Background: Traditionally, surgery for endometrial cancer (hysterectomy with removal of both fallopian tubes and ovaries) is performed through laparotomy. It has been suggested that the laparoscopic approach is associated with a reduction in operative morbidity. Over the last 10 to 15 years there has been a steady increase of laparoscopy for endometrial cancer. This review investigates the evidence of benefits and harms of laparoscopic surgery compared with laparotomy for presumed early stage endometrial cancer.
Objectives: To compare the overall survival (OS) and disease‐free survival (DFS) for laparoscopic surgery versus laparotomy in women with presumed early stage endometrial cancer.
Search methods: We searched the Cochrane Gynaecological Cancer Group Trials Register, Cochrane Central Register of Controlled Trials (CENTRAL) Issue 3, 2012, MEDLINE, EMBASE and CINAHL up to April 2012. We also searched registers of clinical trials, abstracts of scientific meetings, and reference lists of included studies. Trial registers we searched included NHMRC Clinical Trials Register, UKCCCR Register of Cancer Trials, Meta‐Register and Physician Data Query Protocol, as well as abstracts of scientific meetings.
Selection criteria: Randomised controlled trials (RCTs) comparing laparoscopy and laparotomy for early stage endometrial cancer.
Data collection and analysis: We independently abstracted data and assessed risk of bias. Hazard ratios (HRs) were used for OS and recurrence‐free survival (RFS), risk ratios (RR) for severe adverse events and the mean difference (MD) method was used for continuous outcomes in women who received laparoscopy or laparotomy and these were then pooled in random‐effects meta‐analyses.
Main results: Eight RCTs comparing laparoscopy with laparotomy for the surgical management of early stage endometrial cancer were identified.
All eight trials met the inclusion criteria, 3644 women were assessed at the end of the trials. Three trials assessing 359 participants with early stage endometrial cancer, found no statistically significant difference in the risk of death and disease or recurrence between women who underwent laparoscopy and those who underwent laparotomy (HR = 1.14, 95% confidence interval (CI): 0.62 to 2.10) and HR = 1.13, 95% CI: 0.90 to 1.42 for OS and RFS respectively). There was no statistically significant difference in the rate of peri‐operative death, women requiring a blood transfusion, and bladder, ureteric, bowel and vascular injury. However, a meta‐analysis of two trials found that women in the laparoscopy group lost significantly less blood than those in the laparotomy group (MD = ‐106.82 mL, 95% CI: ‐141.59 to ‐72.06). A further meta‐analysis of two trials, which assessed 2923 women and included one very large trial of over 2500 participants, found that the rate of severe post‐operative adverse events was significantly lower in the laparoscopy group compared with the laparotomy group (RR = 0.58, 95% CI: 0.37 to 0.91). The large trial did not give a breakdown of these severe post‐operative adverse events into different adverse event categories. Most trials were at moderate risk of bias. Hospital stay was reported in all of the trials and results show that on average, laparoscopy was associated with a significantly shorter hospital stay.

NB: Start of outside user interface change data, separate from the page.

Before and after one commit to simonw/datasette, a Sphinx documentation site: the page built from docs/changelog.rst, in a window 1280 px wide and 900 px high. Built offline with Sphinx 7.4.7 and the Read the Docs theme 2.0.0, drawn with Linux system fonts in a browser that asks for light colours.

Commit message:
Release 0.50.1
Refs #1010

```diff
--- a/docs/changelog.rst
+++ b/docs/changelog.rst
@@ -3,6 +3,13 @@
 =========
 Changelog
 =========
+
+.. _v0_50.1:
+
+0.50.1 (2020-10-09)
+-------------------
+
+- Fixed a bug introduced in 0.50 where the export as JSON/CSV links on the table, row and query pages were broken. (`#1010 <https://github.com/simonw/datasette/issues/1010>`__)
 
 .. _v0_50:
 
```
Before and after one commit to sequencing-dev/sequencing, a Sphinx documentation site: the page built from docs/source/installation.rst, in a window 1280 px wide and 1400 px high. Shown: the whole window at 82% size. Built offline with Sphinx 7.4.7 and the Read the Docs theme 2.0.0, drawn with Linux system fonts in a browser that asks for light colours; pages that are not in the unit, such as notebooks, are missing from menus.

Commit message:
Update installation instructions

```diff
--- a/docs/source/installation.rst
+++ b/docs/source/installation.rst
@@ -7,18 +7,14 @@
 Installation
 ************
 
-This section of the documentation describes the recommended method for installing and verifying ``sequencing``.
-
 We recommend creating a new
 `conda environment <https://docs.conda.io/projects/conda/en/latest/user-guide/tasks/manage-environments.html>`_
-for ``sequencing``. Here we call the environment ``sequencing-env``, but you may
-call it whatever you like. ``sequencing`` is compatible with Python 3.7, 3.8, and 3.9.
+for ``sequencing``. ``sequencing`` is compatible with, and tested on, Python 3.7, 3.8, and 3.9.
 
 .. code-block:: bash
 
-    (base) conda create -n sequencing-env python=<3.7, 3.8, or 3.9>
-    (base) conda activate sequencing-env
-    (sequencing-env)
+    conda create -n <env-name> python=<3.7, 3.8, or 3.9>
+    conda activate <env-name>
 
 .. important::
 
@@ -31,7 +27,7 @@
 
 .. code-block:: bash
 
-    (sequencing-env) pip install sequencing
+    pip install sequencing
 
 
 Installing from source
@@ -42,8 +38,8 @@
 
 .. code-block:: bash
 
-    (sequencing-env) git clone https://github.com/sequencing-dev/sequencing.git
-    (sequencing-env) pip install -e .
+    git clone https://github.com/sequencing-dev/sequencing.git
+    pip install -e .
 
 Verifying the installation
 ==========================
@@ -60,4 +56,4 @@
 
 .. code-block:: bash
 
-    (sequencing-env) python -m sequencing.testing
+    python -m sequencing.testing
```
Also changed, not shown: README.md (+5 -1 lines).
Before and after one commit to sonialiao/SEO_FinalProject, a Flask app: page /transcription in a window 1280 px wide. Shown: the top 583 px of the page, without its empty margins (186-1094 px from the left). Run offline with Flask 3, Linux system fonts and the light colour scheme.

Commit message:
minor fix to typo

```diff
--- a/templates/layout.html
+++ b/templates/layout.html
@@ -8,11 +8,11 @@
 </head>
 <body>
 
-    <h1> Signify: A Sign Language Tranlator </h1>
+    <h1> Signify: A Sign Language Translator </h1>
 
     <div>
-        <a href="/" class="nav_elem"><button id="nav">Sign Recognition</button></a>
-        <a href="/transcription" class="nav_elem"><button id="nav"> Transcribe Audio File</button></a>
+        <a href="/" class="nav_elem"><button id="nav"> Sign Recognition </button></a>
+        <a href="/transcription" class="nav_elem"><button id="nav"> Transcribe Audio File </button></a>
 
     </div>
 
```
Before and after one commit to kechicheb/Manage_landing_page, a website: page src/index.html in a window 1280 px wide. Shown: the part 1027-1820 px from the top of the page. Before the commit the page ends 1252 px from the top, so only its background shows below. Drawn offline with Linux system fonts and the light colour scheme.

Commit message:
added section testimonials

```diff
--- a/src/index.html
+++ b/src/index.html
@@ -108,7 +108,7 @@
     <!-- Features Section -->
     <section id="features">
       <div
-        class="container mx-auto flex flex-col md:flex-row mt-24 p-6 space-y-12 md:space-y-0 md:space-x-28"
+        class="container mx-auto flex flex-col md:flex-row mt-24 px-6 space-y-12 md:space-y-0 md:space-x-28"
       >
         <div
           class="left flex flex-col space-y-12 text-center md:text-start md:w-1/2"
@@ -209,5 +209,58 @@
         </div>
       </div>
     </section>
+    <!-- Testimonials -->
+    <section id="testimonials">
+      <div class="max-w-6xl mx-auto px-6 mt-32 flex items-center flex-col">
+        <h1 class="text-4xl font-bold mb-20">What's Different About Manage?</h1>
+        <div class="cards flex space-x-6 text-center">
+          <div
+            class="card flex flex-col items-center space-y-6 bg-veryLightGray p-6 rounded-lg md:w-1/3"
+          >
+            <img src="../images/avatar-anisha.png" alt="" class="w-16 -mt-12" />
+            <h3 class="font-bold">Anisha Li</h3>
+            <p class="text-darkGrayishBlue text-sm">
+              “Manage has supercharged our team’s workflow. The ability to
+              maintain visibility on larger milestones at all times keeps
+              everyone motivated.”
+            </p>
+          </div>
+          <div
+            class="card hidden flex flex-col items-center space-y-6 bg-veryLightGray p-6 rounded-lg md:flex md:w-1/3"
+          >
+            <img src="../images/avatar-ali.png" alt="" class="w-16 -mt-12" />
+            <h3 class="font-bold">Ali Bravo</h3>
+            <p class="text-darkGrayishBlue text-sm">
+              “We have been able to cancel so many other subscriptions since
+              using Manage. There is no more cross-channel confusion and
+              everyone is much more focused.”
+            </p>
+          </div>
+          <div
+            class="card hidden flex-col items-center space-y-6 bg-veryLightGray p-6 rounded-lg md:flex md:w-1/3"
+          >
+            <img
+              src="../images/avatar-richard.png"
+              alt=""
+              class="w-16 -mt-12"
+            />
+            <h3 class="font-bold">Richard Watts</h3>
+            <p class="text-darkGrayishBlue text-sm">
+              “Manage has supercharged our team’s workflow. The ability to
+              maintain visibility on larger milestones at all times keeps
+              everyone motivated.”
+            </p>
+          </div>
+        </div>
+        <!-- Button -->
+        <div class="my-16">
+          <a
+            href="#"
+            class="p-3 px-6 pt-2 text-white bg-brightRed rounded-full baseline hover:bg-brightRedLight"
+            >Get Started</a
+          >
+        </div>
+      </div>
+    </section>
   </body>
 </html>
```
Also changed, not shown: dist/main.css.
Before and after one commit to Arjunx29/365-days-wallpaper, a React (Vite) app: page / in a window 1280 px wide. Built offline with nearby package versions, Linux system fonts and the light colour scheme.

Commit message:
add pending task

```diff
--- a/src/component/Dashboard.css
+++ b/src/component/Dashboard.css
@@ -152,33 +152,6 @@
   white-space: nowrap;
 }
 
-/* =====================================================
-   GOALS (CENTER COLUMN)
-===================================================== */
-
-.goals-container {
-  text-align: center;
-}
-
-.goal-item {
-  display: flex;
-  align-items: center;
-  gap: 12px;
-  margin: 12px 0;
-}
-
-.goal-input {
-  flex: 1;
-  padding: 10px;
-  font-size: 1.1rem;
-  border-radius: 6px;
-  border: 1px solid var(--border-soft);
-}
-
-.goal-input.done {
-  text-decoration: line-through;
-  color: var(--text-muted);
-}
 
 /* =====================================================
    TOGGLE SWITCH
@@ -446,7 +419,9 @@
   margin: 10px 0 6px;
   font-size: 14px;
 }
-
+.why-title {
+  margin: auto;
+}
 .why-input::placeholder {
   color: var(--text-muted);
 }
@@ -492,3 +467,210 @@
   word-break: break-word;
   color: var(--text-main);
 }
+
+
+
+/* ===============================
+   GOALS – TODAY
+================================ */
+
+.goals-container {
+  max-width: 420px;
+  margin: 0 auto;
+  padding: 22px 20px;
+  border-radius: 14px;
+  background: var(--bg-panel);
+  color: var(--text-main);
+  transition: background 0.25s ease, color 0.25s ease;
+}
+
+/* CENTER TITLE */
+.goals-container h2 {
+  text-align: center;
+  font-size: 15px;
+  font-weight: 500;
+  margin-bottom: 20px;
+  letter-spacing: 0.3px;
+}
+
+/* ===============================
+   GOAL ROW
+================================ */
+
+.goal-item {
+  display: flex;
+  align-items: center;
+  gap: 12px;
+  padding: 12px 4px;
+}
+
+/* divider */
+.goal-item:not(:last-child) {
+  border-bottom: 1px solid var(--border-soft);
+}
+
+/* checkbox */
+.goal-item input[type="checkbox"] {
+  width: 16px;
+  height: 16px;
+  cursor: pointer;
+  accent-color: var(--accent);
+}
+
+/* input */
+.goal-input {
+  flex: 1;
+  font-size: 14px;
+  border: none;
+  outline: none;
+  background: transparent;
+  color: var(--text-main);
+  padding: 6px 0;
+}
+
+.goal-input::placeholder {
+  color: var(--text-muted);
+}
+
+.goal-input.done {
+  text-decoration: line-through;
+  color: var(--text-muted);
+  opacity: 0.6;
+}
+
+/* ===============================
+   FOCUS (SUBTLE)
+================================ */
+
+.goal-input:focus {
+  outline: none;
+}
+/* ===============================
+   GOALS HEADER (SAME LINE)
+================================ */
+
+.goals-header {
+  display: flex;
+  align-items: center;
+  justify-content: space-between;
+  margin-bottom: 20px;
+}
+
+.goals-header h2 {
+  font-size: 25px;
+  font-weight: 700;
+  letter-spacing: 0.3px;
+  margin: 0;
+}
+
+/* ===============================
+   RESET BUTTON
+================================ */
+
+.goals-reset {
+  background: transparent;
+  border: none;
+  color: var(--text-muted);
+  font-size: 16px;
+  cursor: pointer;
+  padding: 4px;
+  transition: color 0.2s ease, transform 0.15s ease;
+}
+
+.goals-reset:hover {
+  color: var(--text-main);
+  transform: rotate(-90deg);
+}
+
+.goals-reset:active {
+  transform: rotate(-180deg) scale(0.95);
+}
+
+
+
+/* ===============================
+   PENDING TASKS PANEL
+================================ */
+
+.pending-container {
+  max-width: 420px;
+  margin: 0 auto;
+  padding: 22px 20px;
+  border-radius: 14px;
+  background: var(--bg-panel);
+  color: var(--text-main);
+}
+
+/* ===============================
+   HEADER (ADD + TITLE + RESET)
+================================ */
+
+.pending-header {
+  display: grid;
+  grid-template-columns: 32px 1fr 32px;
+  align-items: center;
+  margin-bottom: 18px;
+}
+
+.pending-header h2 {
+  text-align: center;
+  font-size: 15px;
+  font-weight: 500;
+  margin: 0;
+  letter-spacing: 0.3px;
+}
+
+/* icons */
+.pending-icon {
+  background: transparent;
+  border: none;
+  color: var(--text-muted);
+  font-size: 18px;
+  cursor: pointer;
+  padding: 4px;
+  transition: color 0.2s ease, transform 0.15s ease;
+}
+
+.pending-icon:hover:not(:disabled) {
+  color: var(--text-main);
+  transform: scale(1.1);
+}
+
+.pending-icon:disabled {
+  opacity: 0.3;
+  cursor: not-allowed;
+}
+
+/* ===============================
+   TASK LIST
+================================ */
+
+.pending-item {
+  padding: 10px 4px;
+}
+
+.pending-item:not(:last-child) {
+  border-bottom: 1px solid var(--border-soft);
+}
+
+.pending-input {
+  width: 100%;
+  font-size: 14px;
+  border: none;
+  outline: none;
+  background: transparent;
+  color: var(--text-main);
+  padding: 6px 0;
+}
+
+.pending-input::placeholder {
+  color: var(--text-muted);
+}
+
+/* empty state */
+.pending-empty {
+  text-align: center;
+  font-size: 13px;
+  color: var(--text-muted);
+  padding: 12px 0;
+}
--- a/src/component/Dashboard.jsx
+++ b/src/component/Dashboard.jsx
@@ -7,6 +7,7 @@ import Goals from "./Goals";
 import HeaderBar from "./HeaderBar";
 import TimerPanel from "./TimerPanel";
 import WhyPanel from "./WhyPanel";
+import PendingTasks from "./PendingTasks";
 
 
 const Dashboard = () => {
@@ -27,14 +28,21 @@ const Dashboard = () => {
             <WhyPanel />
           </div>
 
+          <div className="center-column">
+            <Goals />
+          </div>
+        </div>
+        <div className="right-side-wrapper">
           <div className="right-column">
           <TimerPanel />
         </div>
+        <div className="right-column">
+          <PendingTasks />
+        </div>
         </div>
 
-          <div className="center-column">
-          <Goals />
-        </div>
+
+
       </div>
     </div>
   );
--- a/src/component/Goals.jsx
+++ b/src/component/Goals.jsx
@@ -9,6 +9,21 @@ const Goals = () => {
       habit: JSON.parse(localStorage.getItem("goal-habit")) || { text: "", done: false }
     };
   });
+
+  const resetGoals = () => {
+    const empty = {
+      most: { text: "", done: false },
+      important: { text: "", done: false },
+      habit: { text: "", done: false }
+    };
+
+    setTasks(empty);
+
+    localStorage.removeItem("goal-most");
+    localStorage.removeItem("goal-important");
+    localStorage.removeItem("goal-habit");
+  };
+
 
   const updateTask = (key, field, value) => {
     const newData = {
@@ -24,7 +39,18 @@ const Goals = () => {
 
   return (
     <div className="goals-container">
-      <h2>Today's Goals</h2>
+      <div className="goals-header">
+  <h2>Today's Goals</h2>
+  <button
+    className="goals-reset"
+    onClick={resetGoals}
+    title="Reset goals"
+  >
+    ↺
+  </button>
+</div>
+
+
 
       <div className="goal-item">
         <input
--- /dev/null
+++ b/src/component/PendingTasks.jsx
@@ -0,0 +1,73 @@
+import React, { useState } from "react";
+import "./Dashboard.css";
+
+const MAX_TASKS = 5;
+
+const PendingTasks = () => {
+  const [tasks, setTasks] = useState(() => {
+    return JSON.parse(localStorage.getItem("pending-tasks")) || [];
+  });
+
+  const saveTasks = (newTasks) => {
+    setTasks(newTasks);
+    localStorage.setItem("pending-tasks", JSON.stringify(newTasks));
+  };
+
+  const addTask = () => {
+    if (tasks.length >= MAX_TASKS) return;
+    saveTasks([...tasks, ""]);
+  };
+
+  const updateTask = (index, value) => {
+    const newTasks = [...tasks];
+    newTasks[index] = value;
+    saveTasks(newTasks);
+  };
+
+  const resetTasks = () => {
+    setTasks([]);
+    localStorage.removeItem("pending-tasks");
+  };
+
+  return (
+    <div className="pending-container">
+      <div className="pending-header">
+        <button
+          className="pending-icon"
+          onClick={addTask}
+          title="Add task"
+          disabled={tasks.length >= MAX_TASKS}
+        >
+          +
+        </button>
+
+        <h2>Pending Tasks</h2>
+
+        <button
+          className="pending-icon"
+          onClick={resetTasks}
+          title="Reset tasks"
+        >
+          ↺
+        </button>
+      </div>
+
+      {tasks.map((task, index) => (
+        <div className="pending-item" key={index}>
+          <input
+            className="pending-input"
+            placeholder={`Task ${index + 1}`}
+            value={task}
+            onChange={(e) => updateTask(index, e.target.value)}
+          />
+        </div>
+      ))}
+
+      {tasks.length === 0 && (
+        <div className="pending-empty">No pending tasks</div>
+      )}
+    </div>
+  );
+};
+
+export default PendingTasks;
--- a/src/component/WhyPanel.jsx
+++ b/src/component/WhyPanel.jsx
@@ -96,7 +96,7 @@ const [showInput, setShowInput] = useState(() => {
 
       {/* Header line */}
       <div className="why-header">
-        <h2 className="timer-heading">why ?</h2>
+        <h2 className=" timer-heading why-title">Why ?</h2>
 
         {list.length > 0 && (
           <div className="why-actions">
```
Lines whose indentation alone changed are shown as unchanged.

Authors’ conclusions: This review has found evidence to support the role of laparoscopy for the management of early endometrial cancer.
For presumed early stage primary endometrioid adenocarcinoma of the endometrium, laparoscopy is associated with similar overall and disease‐free survival. Laparoscopy is associated with reduced operative morbidity and hospital stay. There is no significant difference in severe post‐operative morbidity between the two modalities.